WHAT THE TASK ASKS:
In the listing below, the lines starting with the line with "inputs etc... */" and going on through the line with "## Client Documentation/Screenshots" are to be reproduced exactly, and only those.

DATA SHOWN:
⟨

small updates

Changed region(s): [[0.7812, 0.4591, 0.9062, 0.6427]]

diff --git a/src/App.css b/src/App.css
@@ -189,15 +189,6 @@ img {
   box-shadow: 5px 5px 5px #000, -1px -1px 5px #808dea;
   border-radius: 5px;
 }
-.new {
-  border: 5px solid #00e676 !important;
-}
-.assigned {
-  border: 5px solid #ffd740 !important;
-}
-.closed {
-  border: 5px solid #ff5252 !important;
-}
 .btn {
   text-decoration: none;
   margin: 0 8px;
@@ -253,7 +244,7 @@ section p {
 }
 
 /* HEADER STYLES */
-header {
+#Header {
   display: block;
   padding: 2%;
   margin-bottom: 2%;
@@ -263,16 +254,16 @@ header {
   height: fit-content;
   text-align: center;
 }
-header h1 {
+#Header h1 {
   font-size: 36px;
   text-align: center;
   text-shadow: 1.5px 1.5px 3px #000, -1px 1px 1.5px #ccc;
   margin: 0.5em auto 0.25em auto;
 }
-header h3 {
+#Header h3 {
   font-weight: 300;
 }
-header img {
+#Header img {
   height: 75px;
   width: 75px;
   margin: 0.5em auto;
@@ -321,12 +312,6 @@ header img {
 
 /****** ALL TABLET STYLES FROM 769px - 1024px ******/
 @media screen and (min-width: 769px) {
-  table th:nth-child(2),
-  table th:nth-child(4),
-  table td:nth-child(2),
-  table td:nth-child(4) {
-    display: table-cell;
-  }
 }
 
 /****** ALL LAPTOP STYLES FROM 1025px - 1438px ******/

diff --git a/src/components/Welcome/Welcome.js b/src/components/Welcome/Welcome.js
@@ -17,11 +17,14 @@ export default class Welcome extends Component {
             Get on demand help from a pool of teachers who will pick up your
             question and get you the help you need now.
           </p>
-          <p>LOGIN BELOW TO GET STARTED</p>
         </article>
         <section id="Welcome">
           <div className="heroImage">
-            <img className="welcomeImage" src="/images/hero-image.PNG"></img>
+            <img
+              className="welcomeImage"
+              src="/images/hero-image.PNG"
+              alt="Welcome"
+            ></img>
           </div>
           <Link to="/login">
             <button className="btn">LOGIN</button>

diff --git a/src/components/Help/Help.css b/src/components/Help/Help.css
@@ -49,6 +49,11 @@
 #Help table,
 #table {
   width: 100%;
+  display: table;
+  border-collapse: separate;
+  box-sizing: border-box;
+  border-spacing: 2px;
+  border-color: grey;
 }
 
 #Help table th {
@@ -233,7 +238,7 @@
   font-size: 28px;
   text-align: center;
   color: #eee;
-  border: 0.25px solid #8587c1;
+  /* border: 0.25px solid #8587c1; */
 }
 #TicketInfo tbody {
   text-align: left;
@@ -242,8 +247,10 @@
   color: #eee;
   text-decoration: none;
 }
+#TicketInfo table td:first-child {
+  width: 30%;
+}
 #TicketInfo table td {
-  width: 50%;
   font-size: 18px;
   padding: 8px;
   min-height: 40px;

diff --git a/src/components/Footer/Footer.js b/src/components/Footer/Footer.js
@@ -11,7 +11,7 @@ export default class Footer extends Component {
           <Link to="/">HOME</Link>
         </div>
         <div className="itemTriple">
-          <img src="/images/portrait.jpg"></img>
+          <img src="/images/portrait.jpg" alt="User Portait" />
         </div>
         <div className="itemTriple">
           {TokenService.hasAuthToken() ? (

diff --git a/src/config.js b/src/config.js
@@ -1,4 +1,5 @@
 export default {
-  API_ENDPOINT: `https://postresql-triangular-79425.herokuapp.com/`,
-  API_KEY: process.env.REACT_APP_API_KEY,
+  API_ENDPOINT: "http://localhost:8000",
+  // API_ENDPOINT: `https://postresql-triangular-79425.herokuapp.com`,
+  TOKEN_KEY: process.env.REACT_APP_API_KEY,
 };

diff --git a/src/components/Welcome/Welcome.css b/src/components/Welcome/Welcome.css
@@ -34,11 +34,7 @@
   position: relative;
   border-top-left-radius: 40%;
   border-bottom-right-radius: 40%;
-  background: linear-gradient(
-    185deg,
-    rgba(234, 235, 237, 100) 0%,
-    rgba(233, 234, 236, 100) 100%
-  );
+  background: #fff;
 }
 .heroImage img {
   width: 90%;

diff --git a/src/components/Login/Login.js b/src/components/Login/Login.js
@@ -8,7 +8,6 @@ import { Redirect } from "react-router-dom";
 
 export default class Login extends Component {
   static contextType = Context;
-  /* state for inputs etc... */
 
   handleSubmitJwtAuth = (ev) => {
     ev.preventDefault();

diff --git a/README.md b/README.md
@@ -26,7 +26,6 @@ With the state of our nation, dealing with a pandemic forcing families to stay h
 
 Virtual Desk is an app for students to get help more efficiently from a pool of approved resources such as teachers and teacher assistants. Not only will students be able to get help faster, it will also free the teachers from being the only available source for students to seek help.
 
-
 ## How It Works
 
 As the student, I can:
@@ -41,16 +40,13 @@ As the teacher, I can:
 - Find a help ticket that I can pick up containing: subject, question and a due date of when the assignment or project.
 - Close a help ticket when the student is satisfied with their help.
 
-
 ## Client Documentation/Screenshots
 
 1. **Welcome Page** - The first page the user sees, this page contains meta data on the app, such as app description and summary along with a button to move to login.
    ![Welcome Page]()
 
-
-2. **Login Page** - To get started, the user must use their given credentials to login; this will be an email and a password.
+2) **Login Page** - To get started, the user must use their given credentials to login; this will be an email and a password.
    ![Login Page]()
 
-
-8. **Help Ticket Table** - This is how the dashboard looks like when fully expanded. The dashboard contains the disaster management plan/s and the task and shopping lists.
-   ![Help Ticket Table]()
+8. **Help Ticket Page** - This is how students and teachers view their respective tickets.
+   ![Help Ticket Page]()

⟩
⟨

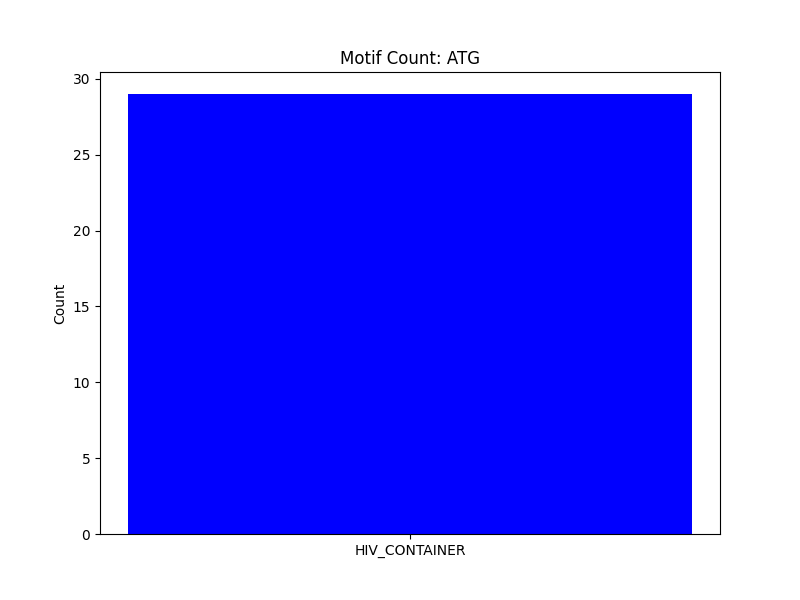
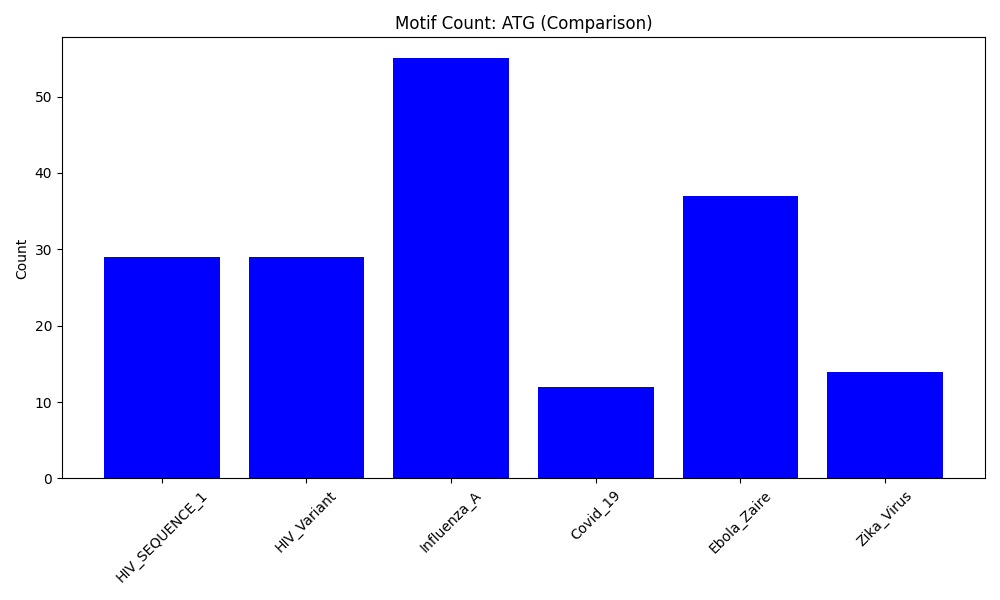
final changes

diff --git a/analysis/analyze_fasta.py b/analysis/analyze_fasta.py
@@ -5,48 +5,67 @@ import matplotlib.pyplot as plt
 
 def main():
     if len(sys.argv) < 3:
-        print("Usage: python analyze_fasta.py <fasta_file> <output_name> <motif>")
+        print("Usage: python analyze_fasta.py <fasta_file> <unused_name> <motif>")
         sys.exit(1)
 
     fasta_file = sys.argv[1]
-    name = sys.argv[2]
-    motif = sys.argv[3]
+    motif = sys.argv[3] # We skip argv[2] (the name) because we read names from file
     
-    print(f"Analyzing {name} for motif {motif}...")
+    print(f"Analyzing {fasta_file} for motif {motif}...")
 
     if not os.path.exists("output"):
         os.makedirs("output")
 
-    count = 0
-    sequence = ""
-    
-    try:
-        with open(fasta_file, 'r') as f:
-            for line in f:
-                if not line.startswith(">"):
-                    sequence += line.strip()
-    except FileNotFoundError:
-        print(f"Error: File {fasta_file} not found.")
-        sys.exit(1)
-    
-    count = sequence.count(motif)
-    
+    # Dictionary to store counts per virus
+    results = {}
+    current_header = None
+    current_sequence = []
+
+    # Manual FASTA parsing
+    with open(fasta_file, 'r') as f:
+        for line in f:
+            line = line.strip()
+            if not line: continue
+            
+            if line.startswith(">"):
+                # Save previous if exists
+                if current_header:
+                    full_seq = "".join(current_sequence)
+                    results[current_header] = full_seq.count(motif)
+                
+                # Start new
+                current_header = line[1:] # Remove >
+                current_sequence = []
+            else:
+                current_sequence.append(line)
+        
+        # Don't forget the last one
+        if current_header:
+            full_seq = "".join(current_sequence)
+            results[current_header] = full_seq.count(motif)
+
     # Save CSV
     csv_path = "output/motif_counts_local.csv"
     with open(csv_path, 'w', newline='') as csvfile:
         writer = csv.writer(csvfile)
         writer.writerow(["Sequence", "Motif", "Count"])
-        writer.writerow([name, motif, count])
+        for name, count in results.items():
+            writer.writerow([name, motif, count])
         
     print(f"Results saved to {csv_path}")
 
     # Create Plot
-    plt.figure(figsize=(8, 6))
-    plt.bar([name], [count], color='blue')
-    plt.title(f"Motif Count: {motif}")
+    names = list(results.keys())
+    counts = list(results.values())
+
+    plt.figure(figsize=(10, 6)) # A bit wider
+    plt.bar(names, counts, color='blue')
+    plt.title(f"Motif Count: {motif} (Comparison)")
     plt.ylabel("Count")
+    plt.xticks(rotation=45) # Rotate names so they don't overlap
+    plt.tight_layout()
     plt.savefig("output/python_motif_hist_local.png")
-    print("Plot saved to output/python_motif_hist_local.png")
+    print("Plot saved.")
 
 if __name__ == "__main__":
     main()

⟩
⟨

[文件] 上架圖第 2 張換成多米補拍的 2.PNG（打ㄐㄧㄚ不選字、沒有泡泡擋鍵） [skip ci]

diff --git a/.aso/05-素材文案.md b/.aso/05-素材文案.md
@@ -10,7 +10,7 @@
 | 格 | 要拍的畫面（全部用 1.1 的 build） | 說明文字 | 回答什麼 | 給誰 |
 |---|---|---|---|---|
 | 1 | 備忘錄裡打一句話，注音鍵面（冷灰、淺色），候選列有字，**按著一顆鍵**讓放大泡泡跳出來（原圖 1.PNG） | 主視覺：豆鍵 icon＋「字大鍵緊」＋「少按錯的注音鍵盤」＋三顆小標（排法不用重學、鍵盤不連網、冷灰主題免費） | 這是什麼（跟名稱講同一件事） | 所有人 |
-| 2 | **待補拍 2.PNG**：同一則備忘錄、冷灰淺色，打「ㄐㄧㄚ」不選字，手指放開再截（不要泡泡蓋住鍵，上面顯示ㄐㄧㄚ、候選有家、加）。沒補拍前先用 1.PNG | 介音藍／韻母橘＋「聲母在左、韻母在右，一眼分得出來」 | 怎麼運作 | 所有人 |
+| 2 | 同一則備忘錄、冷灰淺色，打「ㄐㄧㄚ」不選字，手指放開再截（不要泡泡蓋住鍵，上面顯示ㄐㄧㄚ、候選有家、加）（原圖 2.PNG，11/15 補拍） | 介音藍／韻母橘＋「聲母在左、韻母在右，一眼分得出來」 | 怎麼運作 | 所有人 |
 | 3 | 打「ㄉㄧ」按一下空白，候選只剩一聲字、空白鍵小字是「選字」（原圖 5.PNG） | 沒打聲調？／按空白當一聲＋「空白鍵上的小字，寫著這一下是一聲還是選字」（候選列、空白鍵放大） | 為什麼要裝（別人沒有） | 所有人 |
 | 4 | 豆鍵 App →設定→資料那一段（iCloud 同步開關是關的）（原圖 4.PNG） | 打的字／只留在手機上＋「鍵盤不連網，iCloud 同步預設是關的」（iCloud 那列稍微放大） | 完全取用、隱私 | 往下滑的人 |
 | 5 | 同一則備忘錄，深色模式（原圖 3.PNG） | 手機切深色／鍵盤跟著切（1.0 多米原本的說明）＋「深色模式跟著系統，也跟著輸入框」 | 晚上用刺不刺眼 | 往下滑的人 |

⟩

COMPLETED TASK:
-  /* state for inputs etc... */
 
   handleSubmitJwtAuth = (ev) => {
     ev.preventDefault();

diff --git a/README.md b/README.md
@@ -26,7 +26,6 @@ With the state of our nation, dealing with a pandemic forcing families to stay h
 
 Virtual Desk is an app for students to get help more efficiently from a pool of approved resources such as teachers and teacher assistants. Not only will students be able to get help faster, it will also free the teachers from being the only available source for students to seek help.
 
-
 ## How It Works
 
 As the student, I can:
@@ -41,16 +40,13 @@ As the teacher, I can:
 - Find a help ticket that I can pick up containing: subject, question and a due date of when the assignment or project.
 - Close a help ticket when the student is satisfied with their help.
 
-
 ## Client Documentation/Screenshots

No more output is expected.